(Records drawn from a dataset)
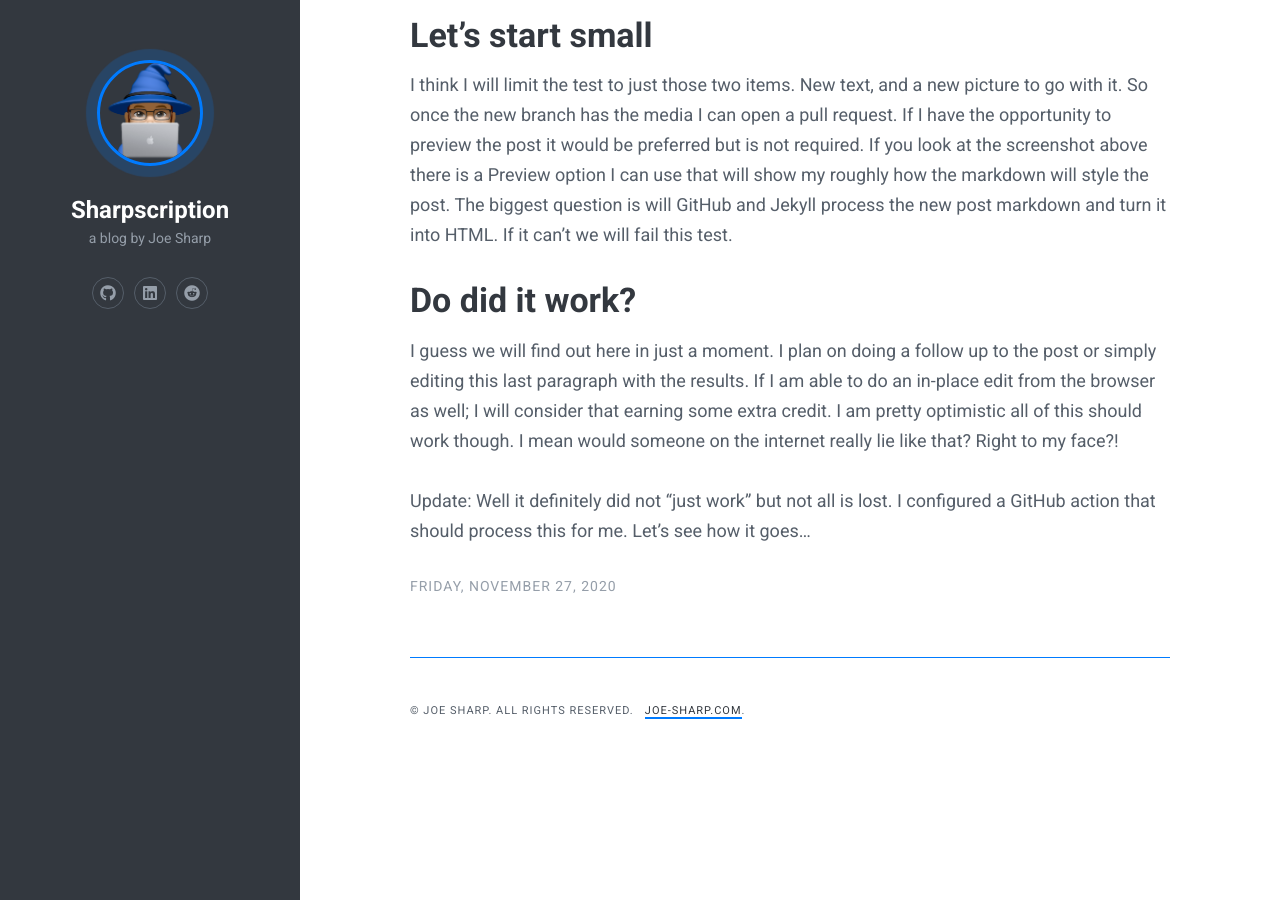
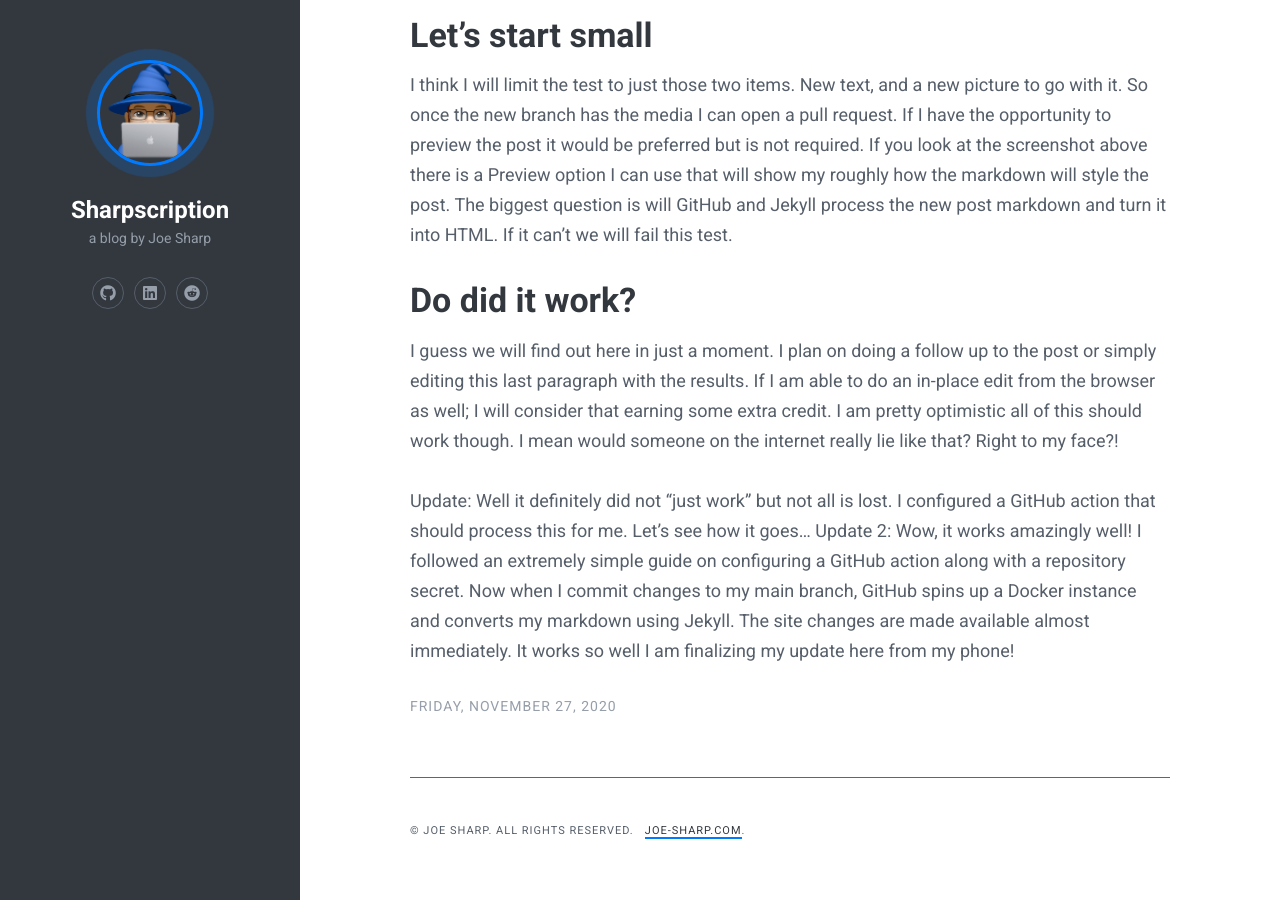
Before and after one commit to joe-sharp/joe-sharp.github.io, a Jekyll site: the page built from _posts/2020-11-27-updating-my-blog-with-only-a-browser.md, in a window 1280 px wide and 900 px high, scrolled down 1280 px. Built offline with Jekyll 4.4.1, drawn with Linux system fonts in a browser that asks for light colours.

Commit message:
Update 2020-11-27-updating-my-blog-with-only-a-browser.md

```diff
--- a/_posts/2020-11-27-updating-my-blog-with-only-a-browser.md
+++ b/_posts/2020-11-27-updating-my-blog-with-only-a-browser.md
@@ -1,7 +1,8 @@
 ---
 title: Updating my blog with only a browser
 excerpt: >-
-
+  The site changes are made available almost immediately.
+  It works so well I am finalizing my update here from my phone!
 date: '2020-11-27'
 thumb_img_path: images/2020-11-27-updating-my-blog-with-only-a-browser.png
 content_img_path: images/2020-11-27-updating-my-blog-with-only-a-browser.png
@@ -19,3 +20,4 @@ I think I will limit the test to just those two items. New text, and a new pictu
 I guess we will find out here in just a moment. I plan on doing a follow up to the post or simply editing this last paragraph with the results. If I am able to do an in-place edit from the browser as well; I will consider that earning some extra credit. I am pretty optimistic all of this should work though. I mean would someone on the internet really lie like that? Right to my face?!
 
 Update: Well it definitely did not "just work" but not all is lost. I configured a GitHub action that should process this for me. Let's see how it goes...
+Update 2: Wow, it works amazingly well! I followed an extremely simple guide on configuring a GitHub action along with a repository secret. Now when I commit changes to my main branch, GitHub spins up a Docker instance and converts my markdown using Jekyll. The site changes are made available almost immediately. It works so well I am finalizing my update here from my phone!
```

§ **Task item**: From the records above, return each line where "that" occurs.

§ **Output**:
Before and after one commit to joe-sharp/joe-sharp.github.io, a Jekyll site: the page built from _posts/2020-11-27-updating-my-blog-with-only-a-browser.md, in a window 1280 px wide and 900 px high, scrolled down 1280 px. Built offline with Jekyll 4.4.1, drawn with Linux system fonts in a browser that asks for light colours.
 I guess we will find out here in just a moment. I plan on doing a follow up to the post or simply editing this last paragraph with the results. If I am able to do an in-place edit from the browser as well; I will consider that earning some extra credit. I am pretty optimistic all of this should work though. I mean would someone on the internet really lie like that? Right to my face?!
 Update: Well it definitely did not "just work" but not all is lost. I configured a GitHub action that should process this for me. Let's see how it goes...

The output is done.